[Exercise materials Boundary: Start]

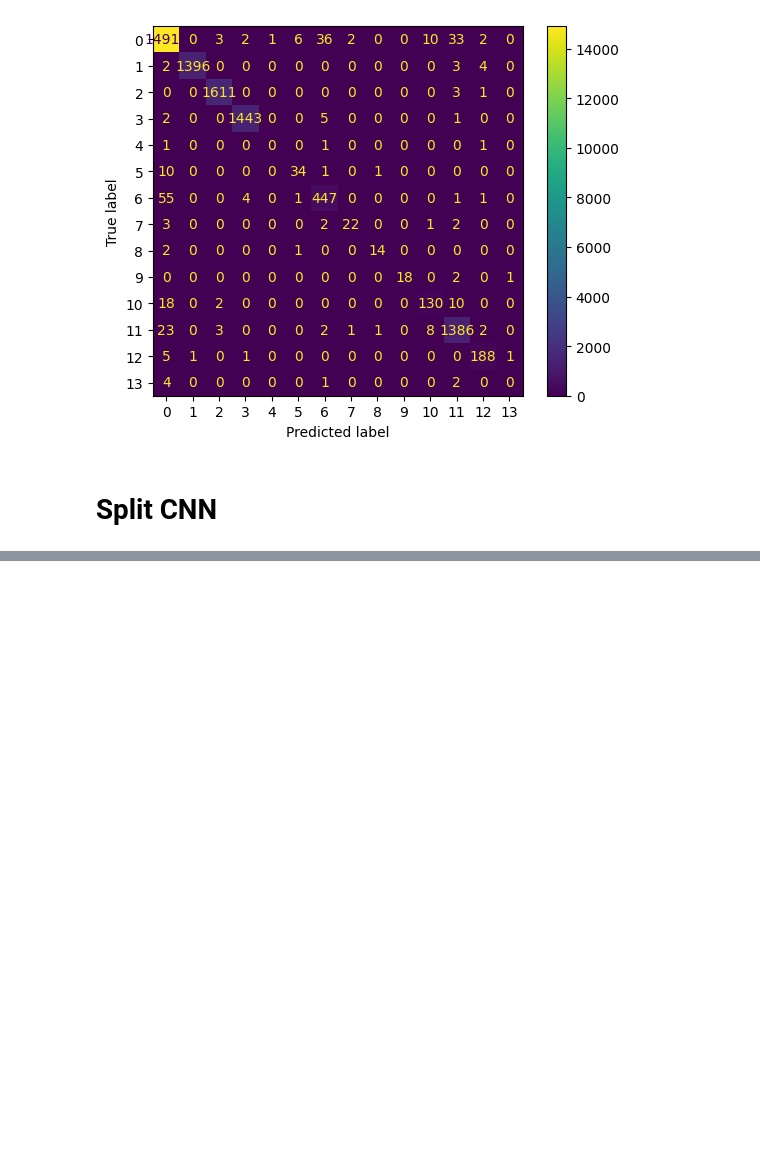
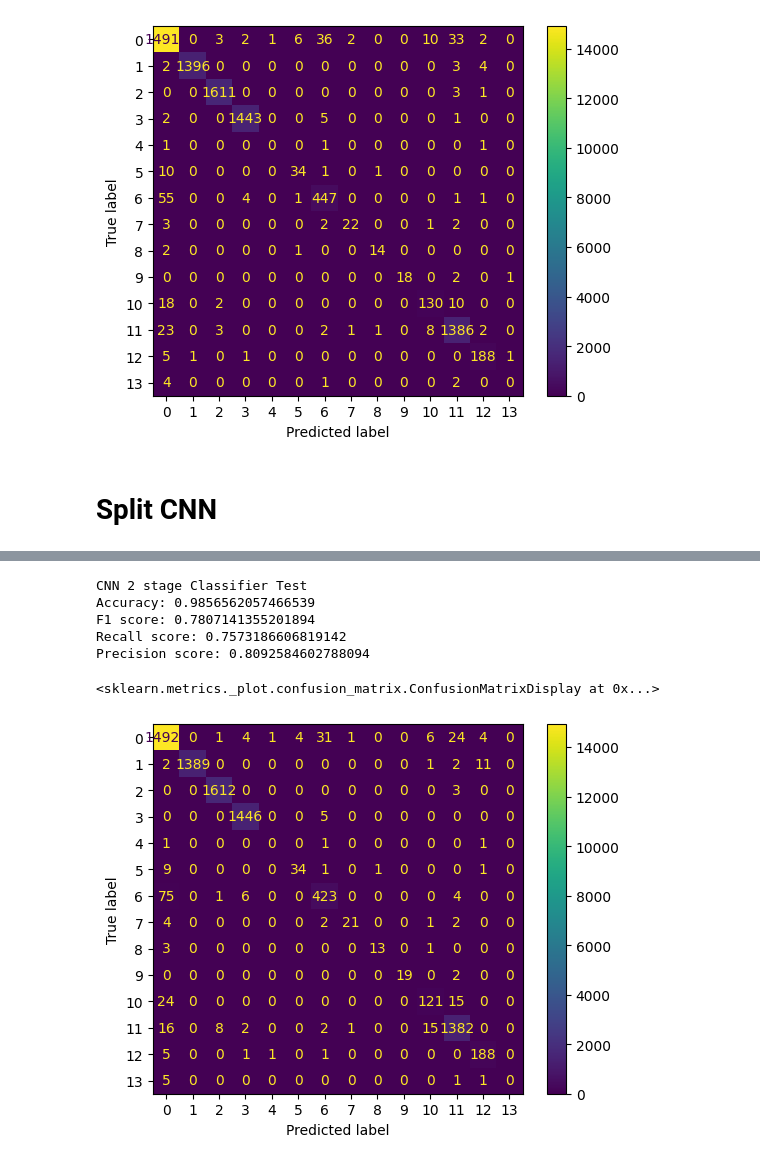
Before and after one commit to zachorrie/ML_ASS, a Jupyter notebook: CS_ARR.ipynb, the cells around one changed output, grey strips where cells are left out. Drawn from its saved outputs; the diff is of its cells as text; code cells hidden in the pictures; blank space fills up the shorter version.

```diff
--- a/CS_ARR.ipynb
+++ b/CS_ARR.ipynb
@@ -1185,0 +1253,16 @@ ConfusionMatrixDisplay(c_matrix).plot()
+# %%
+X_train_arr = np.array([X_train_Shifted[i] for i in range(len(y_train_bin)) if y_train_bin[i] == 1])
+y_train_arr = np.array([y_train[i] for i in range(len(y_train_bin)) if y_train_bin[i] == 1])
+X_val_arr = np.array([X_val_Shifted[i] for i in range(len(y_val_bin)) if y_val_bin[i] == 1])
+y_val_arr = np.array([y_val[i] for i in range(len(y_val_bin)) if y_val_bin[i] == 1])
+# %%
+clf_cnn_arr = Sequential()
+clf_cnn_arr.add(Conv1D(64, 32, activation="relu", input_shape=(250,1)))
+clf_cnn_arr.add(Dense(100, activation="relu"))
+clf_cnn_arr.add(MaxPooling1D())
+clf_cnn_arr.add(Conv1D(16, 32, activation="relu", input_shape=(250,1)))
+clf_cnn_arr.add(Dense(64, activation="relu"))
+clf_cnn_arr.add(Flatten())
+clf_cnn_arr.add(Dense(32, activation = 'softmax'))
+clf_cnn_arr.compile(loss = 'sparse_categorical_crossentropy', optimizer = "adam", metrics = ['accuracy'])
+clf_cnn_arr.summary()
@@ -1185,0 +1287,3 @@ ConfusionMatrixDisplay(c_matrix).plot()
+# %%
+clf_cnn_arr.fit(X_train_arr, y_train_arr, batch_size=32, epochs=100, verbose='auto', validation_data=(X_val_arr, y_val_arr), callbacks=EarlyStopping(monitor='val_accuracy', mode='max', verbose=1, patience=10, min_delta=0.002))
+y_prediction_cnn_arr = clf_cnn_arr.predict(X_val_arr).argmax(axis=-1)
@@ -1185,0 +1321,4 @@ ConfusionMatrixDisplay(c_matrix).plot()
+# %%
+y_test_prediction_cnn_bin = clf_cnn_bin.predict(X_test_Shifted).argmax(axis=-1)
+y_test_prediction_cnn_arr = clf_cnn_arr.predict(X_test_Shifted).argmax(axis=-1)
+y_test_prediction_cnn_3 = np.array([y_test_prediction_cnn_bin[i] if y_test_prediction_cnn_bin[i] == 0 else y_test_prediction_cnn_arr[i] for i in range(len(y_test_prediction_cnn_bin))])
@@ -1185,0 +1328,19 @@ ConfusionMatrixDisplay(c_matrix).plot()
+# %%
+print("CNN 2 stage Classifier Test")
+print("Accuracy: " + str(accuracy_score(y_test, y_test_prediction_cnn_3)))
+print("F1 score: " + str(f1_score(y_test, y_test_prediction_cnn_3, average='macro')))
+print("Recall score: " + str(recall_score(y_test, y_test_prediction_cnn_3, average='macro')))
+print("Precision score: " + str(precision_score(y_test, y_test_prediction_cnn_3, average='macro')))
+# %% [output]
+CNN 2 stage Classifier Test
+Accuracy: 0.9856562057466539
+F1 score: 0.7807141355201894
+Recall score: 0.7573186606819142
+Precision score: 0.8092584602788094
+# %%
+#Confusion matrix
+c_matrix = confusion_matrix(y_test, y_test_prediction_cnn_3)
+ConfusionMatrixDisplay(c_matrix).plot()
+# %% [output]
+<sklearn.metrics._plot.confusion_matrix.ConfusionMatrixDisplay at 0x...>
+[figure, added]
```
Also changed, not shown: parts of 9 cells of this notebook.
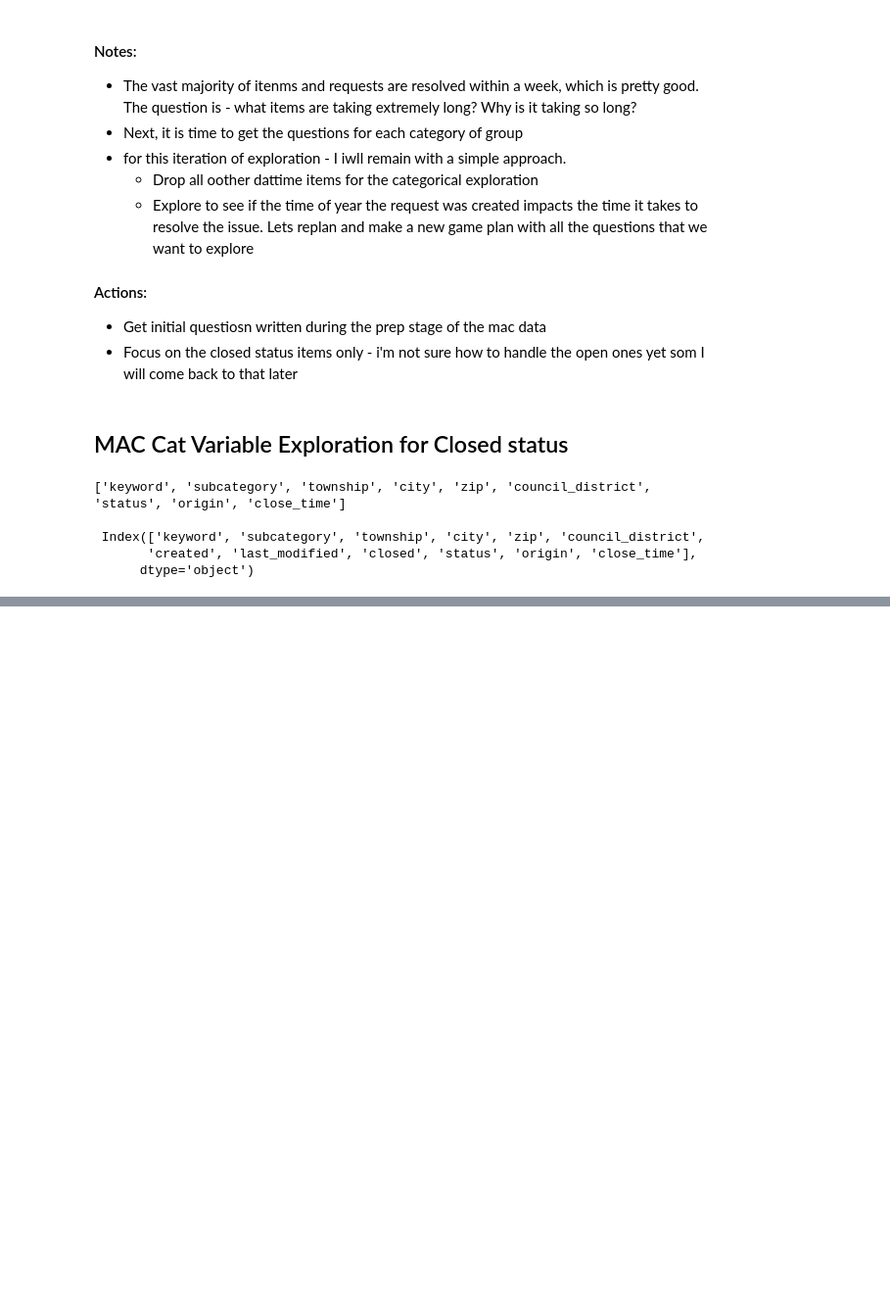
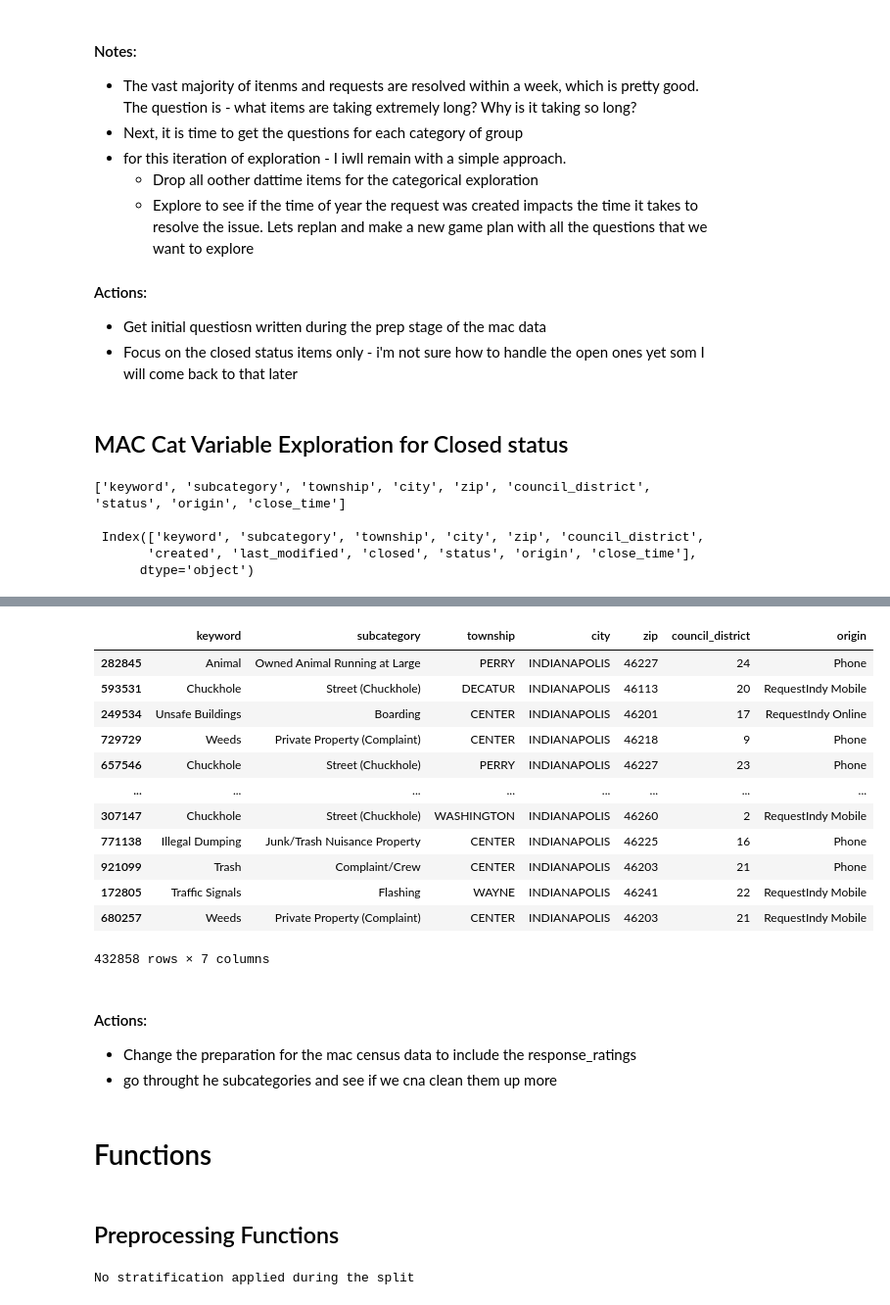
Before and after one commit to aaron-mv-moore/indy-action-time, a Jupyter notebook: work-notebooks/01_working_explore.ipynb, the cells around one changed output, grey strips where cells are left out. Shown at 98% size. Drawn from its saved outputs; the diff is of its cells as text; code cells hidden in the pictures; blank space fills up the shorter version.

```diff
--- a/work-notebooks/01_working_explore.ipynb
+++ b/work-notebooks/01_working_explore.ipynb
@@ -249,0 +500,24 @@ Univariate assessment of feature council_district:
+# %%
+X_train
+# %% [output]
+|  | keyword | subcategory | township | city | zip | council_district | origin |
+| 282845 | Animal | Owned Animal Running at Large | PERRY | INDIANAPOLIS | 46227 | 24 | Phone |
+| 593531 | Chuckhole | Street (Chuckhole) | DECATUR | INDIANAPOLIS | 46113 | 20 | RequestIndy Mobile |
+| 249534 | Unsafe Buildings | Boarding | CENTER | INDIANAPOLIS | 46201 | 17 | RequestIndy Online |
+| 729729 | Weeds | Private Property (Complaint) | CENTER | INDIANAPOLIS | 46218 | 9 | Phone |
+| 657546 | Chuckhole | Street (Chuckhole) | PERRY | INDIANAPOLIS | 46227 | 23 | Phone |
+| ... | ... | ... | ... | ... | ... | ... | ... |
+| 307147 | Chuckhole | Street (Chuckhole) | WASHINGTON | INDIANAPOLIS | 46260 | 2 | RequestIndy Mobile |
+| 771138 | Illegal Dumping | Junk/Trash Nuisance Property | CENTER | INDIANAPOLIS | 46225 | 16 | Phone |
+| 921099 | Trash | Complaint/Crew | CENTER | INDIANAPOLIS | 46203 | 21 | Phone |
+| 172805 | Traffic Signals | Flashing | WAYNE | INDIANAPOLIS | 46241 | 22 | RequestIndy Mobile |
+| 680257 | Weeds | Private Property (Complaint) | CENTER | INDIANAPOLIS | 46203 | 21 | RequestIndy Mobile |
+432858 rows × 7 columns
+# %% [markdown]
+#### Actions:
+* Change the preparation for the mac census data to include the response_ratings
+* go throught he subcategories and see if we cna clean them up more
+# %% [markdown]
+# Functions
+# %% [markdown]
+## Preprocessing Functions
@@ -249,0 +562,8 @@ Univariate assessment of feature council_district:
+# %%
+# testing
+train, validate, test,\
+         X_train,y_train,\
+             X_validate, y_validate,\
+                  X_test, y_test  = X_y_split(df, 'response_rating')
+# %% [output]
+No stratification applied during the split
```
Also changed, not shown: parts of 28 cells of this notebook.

[Exercise materials Boundary: End]

=== Task directions ===
Give the entries above again word for word, without the pictures.

=== Solution for this problem ===
Before and after one commit to zachorrie/ML_ASS, a Jupyter notebook: CS_ARR.ipynb, the cells around one changed output, grey strips where cells are left out. Drawn from its saved outputs; the diff is of its cells as text; code cells hidden in the pictures; blank space fills up the shorter version.

```diff
--- a/CS_ARR.ipynb
+++ b/CS_ARR.ipynb
@@ -1185,0 +1253,16 @@ ConfusionMatrixDisplay(c_matrix).plot()
+# %%
+X_train_arr = np.array([X_train_Shifted[i] for i in range(len(y_train_bin)) if y_train_bin[i] == 1])
+y_train_arr = np.array([y_train[i] for i in range(len(y_train_bin)) if y_train_bin[i] == 1])
+X_val_arr = np.array([X_val_Shifted[i] for i in range(len(y_val_bin)) if y_val_bin[i] == 1])
+y_val_arr = np.array([y_val[i] for i in range(len(y_val_bin)) if y_val_bin[i] == 1])
+# %%
+clf_cnn_arr = Sequential()
+clf_cnn_arr.add(Conv1D(64, 32, activation="relu", input_shape=(250,1)))
+clf_cnn_arr.add(Dense(100, activation="relu"))
+clf_cnn_arr.add(MaxPooling1D())
+clf_cnn_arr.add(Conv1D(16, 32, activation="relu", input_shape=(250,1)))
+clf_cnn_arr.add(Dense(64, activation="relu"))
+clf_cnn_arr.add(Flatten())
+clf_cnn_arr.add(Dense(32, activation = 'softmax'))
+clf_cnn_arr.compile(loss = 'sparse_categorical_crossentropy', optimizer = "adam", metrics = ['accuracy'])
+clf_cnn_arr.summary()
@@ -1185,0 +1287,3 @@ ConfusionMatrixDisplay(c_matrix).plot()
+# %%
+clf_cnn_arr.fit(X_train_arr, y_train_arr, batch_size=32, epochs=100, verbose='auto', validation_data=(X_val_arr, y_val_arr), callbacks=EarlyStopping(monitor='val_accuracy', mode='max', verbose=1, patience=10, min_delta=0.002))
+y_prediction_cnn_arr = clf_cnn_arr.predict(X_val_arr).argmax(axis=-1)
@@ -1185,0 +1321,4 @@ ConfusionMatrixDisplay(c_matrix).plot()
+# %%
+y_test_prediction_cnn_bin = clf_cnn_bin.predict(X_test_Shifted).argmax(axis=-1)
+y_test_prediction_cnn_arr = clf_cnn_arr.predict(X_test_Shifted).argmax(axis=-1)
+y_test_prediction_cnn_3 = np.array([y_test_prediction_cnn_bin[i] if y_test_prediction_cnn_bin[i] == 0 else y_test_prediction_cnn_arr[i] for i in range(len(y_test_prediction_cnn_bin))])
@@ -1185,0 +1328,19 @@ ConfusionMatrixDisplay(c_matrix).plot()
+# %%
+print("CNN 2 stage Classifier Test")
+print("Accuracy: " + str(accuracy_score(y_test, y_test_prediction_cnn_3)))
+print("F1 score: " + str(f1_score(y_test, y_test_prediction_cnn_3, average='macro')))
+print("Recall score: " + str(recall_score(y_test, y_test_prediction_cnn_3, average='macro')))
+print("Precision score: " + str(precision_score(y_test, y_test_prediction_cnn_3, average='macro')))
+# %% [output]
+CNN 2 stage Classifier Test
+Accuracy: 0.9856562057466539
+F1 score: 0.7807141355201894
+Recall score: 0.7573186606819142
+Precision score: 0.8092584602788094
+# %%
+#Confusion matrix
+c_matrix = confusion_matrix(y_test, y_test_prediction_cnn_3)
+ConfusionMatrixDisplay(c_matrix).plot()
+# %% [output]
+<sklearn.metrics._plot.confusion_matrix.ConfusionMatrixDisplay at 0x...>
+[figure, added]
```
Also changed, not shown: parts of 9 cells of this notebook.
Before and after one commit to aaron-mv-moore/indy-action-time, a Jupyter notebook: work-notebooks/01_working_explore.ipynb, the cells around one changed output, grey strips where cells are left out. Shown at 98% size. Drawn from its saved outputs; the diff is of its cells as text; code cells hidden in the pictures; blank space fills up the shorter version.

```diff
--- a/work-notebooks/01_working_explore.ipynb
+++ b/work-notebooks/01_working_explore.ipynb
@@ -249,0 +500,24 @@ Univariate assessment of feature council_district:
+# %%
+X_train
+# %% [output]
+|  | keyword | subcategory | township | city | zip | council_district | origin |
+| 282845 | Animal | Owned Animal Running at Large | PERRY | INDIANAPOLIS | 46227 | 24 | Phone |
+| 593531 | Chuckhole | Street (Chuckhole) | DECATUR | INDIANAPOLIS | 46113 | 20 | RequestIndy Mobile |
+| 249534 | Unsafe Buildings | Boarding | CENTER | INDIANAPOLIS | 46201 | 17 | RequestIndy Online |
+| 729729 | Weeds | Private Property (Complaint) | CENTER | INDIANAPOLIS | 46218 | 9 | Phone |
+| 657546 | Chuckhole | Street (Chuckhole) | PERRY | INDIANAPOLIS | 46227 | 23 | Phone |
+| ... | ... | ... | ... | ... | ... | ... | ... |
+| 307147 | Chuckhole | Street (Chuckhole) | WASHINGTON | INDIANAPOLIS | 46260 | 2 | RequestIndy Mobile |
+| 771138 | Illegal Dumping | Junk/Trash Nuisance Property | CENTER | INDIANAPOLIS | 46225 | 16 | Phone |
+| 921099 | Trash | Complaint/Crew | CENTER | INDIANAPOLIS | 46203 | 21 | Phone |
+| 172805 | Traffic Signals | Flashing | WAYNE | INDIANAPOLIS | 46241 | 22 | RequestIndy Mobile |
+| 680257 | Weeds | Private Property (Complaint) | CENTER | INDIANAPOLIS | 46203 | 21 | RequestIndy Mobile |
+432858 rows × 7 columns
+# %% [markdown]
+#### Actions:
+* Change the preparation for the mac census data to include the response_ratings
+* go throught he subcategories and see if we cna clean them up more
+# %% [markdown]
+# Functions
+# %% [markdown]
+## Preprocessing Functions
@@ -249,0 +562,8 @@ Univariate assessment of feature council_district:
+# %%
+# testing
+train, validate, test,\
+         X_train,y_train,\
+             X_validate, y_validate,\
+                  X_test, y_test  = X_y_split(df, 'response_rating')
+# %% [output]
+No stratification applied during the split
```
Also changed, not shown: parts of 28 cells of this notebook.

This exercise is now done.